The village of Gharb Sohail, on the west bank of the Nile (Photo b Hatem Moushir in Wikimedia, Creative Commons license)
The village of Gharb Sohail, on the west bank of the Nile (Photo by Hatem Moushir in Wikimedia, Creative Commons license)

To judge by the photos that accompany the article, the community is well-known for its colorfully painted private homes. Al-Ahram expressed enthusiasm for the place: “When visiting the village, you will feel that you are in a calm, natural paradise: the Nile, the mountains, the huge green areas.” The writer praised the cheerfulness, modesty, and generosity of the Nubians toward their visitors.

The traditional houses are constructed out of stone, sand, and clay, with arching roofs that are covered with stalks of reeds and grains. The people decorate the walls with flowers. Because of the ways they are built, the homes are cool naturally so they do not need air conditioning.

Doum fruit on a palm tree near Aswan
Doum fruit on a palm tree near Aswan (Photo by Rachid H on Flickr, Creative Commons license)

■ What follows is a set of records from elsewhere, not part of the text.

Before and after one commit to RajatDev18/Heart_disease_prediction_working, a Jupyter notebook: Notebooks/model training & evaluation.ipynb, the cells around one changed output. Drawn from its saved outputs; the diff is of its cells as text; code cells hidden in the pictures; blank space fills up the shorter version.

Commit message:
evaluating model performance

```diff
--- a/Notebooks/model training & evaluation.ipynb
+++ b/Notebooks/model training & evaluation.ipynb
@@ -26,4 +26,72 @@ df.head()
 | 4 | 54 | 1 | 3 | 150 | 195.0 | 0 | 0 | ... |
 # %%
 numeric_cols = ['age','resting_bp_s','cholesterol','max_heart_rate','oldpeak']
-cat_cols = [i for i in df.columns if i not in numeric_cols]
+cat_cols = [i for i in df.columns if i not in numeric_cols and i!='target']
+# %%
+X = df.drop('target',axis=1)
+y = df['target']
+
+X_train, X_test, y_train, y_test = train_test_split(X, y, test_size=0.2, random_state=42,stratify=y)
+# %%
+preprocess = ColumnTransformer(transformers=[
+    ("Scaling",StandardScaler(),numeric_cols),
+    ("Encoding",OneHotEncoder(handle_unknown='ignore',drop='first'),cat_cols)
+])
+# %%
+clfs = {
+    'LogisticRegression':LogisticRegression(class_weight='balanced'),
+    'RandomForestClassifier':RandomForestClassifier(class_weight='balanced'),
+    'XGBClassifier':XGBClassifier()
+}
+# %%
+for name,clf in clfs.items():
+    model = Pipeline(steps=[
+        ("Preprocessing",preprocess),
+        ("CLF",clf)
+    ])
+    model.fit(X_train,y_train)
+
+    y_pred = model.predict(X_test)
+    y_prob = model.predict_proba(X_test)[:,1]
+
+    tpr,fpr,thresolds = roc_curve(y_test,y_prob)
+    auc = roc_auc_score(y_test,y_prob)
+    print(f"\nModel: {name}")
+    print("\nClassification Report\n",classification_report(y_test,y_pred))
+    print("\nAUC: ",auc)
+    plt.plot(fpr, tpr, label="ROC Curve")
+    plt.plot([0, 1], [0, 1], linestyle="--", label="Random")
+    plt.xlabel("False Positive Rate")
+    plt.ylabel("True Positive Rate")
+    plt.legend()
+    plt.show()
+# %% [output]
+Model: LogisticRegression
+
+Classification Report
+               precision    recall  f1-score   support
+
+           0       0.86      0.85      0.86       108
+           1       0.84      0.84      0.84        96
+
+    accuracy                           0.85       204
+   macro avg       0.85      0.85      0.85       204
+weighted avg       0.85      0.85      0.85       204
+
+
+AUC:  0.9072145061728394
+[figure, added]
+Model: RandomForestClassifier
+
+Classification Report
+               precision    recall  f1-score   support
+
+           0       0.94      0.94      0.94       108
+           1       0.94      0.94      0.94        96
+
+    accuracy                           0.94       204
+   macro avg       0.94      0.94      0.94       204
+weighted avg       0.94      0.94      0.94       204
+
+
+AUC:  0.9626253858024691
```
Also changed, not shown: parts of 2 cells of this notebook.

Visitors to Gharb Sohail can enjoy the Nubian cuisine by tasting some breads that the people bake in their homes. They make dishes such as “fatta ads,” “tagen lahma,” and “Aswanian egg.” They drink a beverage made from the fruits of a palm tree called “doum,” which is quite popular in Egypt and, research shows, is rich in natural polyphenols and thus has many health benefits. Gharb Soheil is about 30 minutes by car from the train station in Aswan or 10 minutes from the Aswan International Airport. But to reach the village, which is on the opposite side of the Nile, visitors must take a motorboat or a felucca across the river.

The journalist for this article in Al-Ahram wrote many of the same things in praise of Gharb Sohail as a different travel piece back in early April. The village is at the edge of the Aswan metropolitan area but suffused enough with Nubian culture to entice tourists, including Egyptians who are interested in learning about their minority non-Arab society.